But the thing is this: with girls we often have a better idea of what is going on because they are just more verbal and more communicative. Boys for the most part, weather in whole or in part, are still waters run deep. And the reason for that I believe is because historically and societally men and boys are raised to be stoic and not show emotion and be strong. We have to let our boys know that it is not a weakness to talk to someone about what is going on or talk if they are upset.
I have a teenage boy. Trust me, I know there are days he wishes I would just be quiet and not talk so much and not ask so many questions, just like there are days I wish I didn’t have to pry things out of him. I am working on the abbreviated version of conversations with a teen boy as in fewer sentences, but I am work in progress. But after this weekend, I am mindful of how, whether he wants it or not or might be embarrassed or not, I need to tell him more often how much he means to me.
Love is a very powerful emotion and we do need to tell those in our world of any age how we feel about them. It sounds like a dorky Hallmark card, but life is a precious gift. We need to celebrate it and appreciate it while we have it. The importance of being together and not allowing people we care about to feel all alone, also can’t be overlooked.
Love and loss or part of the cycle of life. And both can cause enormous heart ache. But when the dust has settled , we always need to be mindful of the gifts we have. Live and be the best human beings possible is one of the best ways to celebrate any life lost for whatever reason.
Hug your kids, people. Hug your loved ones. Talk to them. Call the ones farther away to see how they are doing. Appreciate the life we have. It’s not always perfect, it’s a work in progress, but it is so much better than the alternative.
Say a prayer for young boy who was named Cayman and his family, the Hannagan family of Downingtown…and whomever else you think might need a little of what my grandmother referred to as “Irish insurance”.
Teen suicide is an ugly reality. This is a mental health issue . That is the conversation we should be having in public and taking away the stigma – as adults we should be helping kids through difficult times safely. The pressure on kids today can be enormous. Let’s not make this about finger pointing because the average person is not equipped to recognize the signs of teenage depression. That is not a negative statement, either.
Depression manifests differently in kids versus adults and I have been told this by a friend who is a mental health social worker in another state. Teen suicide is ugly. It’s not something that teens or adults want to think about. It’s unpleasant and difficult. But it does happen. Teen suicide is very real, and is preventable.
We as human beings must advocate for taking the issues of teen depression and suicide out of the shadows and into the light. It is time to remove the stigma attached to depression and related mental health issues. We’re all human beings, after all. And I think if we learned anything about what happened here to this sweet boy Cayman Naib, it is that we all have a lot to learn.

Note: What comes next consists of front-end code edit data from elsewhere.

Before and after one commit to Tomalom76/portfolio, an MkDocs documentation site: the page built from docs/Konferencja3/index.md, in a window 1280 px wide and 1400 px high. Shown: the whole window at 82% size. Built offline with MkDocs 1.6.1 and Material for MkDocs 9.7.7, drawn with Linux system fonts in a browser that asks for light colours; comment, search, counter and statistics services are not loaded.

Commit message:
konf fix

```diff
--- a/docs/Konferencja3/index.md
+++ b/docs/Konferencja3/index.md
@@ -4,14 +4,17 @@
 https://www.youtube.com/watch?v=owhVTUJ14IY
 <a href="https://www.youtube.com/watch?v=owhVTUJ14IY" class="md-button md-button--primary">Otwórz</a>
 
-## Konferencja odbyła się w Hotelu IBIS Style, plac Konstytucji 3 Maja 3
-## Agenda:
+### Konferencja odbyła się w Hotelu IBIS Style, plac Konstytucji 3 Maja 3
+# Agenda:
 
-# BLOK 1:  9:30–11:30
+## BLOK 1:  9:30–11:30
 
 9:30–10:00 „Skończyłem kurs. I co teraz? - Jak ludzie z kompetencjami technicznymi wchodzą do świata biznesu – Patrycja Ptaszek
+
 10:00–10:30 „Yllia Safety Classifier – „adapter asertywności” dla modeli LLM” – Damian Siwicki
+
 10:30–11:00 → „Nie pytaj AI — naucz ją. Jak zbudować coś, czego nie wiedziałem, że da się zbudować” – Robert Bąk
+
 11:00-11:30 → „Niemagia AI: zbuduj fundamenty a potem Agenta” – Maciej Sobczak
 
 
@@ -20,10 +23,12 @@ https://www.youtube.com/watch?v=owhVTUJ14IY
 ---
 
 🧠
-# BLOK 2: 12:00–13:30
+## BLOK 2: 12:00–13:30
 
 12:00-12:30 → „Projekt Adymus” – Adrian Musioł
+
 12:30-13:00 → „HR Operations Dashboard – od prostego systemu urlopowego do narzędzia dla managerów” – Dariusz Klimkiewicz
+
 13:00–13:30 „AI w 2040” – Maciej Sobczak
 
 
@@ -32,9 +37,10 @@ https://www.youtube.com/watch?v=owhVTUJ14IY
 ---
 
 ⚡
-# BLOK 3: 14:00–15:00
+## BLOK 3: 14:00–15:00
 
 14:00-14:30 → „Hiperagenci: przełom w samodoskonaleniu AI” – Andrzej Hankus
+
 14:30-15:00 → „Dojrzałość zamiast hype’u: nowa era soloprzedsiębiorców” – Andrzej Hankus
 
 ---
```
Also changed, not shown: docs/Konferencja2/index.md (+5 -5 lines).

Parents need to be honest and admit at times it can be a struggle when communicating with the teenagers in our homes.Togetherness as a family that is positive opens many doors, and face it, what is one of the hardest parts of raising teenagers? Communication. And communication isn’t social media like Facebook and Twitter, e-mails, chat programs, it’s a real conversation. Sitting down and talking even if it is light dinner conversation. Real and tangible contact and human interaction is so important with regard to interpersonal relationships at any age.
As my friend Liza says love, only love. Without love, life is very gray.

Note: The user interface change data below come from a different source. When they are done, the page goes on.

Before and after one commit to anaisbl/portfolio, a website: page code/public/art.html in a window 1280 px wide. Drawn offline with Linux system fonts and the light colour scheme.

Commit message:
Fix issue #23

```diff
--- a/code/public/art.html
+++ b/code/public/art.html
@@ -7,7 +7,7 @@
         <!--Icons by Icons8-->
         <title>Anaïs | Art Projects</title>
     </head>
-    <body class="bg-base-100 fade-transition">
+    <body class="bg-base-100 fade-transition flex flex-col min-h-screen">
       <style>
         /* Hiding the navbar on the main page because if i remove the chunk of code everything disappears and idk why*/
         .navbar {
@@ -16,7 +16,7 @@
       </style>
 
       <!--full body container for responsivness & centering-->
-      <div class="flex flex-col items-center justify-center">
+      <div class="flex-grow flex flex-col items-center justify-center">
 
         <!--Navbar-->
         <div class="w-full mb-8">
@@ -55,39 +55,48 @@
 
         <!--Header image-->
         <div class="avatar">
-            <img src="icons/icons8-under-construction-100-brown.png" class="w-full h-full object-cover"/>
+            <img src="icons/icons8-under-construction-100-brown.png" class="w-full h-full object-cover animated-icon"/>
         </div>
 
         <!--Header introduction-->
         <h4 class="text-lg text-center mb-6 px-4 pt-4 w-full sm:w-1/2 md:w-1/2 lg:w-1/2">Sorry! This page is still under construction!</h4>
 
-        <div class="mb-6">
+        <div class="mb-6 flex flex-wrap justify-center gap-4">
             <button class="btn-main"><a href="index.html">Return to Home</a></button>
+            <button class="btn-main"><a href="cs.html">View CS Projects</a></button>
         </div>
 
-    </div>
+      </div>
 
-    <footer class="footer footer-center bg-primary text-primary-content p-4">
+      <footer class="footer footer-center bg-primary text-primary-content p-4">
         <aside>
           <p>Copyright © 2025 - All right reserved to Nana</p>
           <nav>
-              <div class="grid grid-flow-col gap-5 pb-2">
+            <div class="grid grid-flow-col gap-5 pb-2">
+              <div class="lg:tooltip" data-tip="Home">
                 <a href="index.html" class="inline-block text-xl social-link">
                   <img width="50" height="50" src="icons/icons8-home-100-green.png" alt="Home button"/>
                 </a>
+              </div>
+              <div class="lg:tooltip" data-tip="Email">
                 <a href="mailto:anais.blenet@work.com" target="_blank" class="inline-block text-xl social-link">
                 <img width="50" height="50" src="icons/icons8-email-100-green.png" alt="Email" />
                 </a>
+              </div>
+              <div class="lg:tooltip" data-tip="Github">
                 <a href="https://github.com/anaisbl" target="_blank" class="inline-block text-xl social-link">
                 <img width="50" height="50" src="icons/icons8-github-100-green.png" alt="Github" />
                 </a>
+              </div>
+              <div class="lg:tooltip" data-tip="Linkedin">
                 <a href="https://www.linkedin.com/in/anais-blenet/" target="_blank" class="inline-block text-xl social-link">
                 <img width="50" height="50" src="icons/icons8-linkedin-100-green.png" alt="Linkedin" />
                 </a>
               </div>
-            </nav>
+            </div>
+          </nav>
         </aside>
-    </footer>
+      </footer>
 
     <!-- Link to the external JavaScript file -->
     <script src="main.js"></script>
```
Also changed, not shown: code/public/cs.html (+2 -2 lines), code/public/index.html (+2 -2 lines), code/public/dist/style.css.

Thanks for putting up with my rambling stream of consciousness today and for stopping by.